Exercise instructions
Among the entries that follow, find the lines containing the string "which" and copy them.

Before-and-after change records:
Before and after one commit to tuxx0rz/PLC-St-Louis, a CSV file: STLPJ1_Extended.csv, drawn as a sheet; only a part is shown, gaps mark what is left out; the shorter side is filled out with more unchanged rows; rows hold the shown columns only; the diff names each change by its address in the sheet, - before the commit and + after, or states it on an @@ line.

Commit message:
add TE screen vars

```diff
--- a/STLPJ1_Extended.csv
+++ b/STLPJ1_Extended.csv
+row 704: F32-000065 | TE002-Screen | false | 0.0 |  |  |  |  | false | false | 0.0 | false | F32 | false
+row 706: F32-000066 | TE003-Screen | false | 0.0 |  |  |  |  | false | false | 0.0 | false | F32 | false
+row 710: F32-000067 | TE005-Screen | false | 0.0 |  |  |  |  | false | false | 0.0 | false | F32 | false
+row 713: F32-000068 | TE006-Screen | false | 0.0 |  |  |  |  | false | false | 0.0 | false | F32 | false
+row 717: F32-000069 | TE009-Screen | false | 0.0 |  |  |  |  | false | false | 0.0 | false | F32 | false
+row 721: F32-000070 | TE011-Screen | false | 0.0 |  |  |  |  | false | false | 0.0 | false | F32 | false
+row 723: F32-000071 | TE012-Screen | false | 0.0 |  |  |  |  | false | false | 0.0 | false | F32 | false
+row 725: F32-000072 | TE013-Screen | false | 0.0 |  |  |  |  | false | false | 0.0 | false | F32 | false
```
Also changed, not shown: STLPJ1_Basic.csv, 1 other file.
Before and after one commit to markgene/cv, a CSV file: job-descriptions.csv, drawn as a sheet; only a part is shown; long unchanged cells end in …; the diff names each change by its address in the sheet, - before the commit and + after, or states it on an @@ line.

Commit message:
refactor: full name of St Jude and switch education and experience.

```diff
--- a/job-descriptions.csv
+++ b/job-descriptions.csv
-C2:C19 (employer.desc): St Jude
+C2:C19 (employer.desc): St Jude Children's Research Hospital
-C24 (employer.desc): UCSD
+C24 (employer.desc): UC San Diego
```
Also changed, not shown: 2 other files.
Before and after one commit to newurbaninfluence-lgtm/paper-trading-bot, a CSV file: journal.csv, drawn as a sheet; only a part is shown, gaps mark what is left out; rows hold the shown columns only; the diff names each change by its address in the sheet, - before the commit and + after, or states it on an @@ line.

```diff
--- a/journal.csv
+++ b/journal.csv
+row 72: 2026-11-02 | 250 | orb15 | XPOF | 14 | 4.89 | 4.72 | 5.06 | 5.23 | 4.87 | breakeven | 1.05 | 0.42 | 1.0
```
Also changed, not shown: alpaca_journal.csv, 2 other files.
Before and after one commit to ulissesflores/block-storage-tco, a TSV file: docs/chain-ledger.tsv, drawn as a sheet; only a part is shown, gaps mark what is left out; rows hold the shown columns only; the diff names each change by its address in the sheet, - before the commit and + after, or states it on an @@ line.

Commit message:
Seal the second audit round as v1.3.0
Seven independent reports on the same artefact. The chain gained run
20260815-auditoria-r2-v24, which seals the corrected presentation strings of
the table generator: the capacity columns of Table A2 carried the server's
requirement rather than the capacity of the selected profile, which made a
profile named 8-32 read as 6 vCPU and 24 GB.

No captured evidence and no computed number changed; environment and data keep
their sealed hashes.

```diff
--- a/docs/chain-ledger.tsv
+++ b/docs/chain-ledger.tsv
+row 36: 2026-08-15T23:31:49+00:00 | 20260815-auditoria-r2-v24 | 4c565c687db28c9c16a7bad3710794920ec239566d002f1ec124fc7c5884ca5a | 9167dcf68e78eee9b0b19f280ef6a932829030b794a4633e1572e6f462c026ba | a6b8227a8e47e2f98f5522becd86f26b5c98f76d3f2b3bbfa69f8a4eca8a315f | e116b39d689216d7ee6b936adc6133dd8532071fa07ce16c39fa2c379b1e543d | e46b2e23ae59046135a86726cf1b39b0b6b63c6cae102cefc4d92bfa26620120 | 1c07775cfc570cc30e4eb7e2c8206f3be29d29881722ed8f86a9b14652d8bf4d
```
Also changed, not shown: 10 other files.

Result
20260815-auditoria-r2-v24, which seals the corrected presentation strings of
requirement rather than the capacity of the selected profile, which made a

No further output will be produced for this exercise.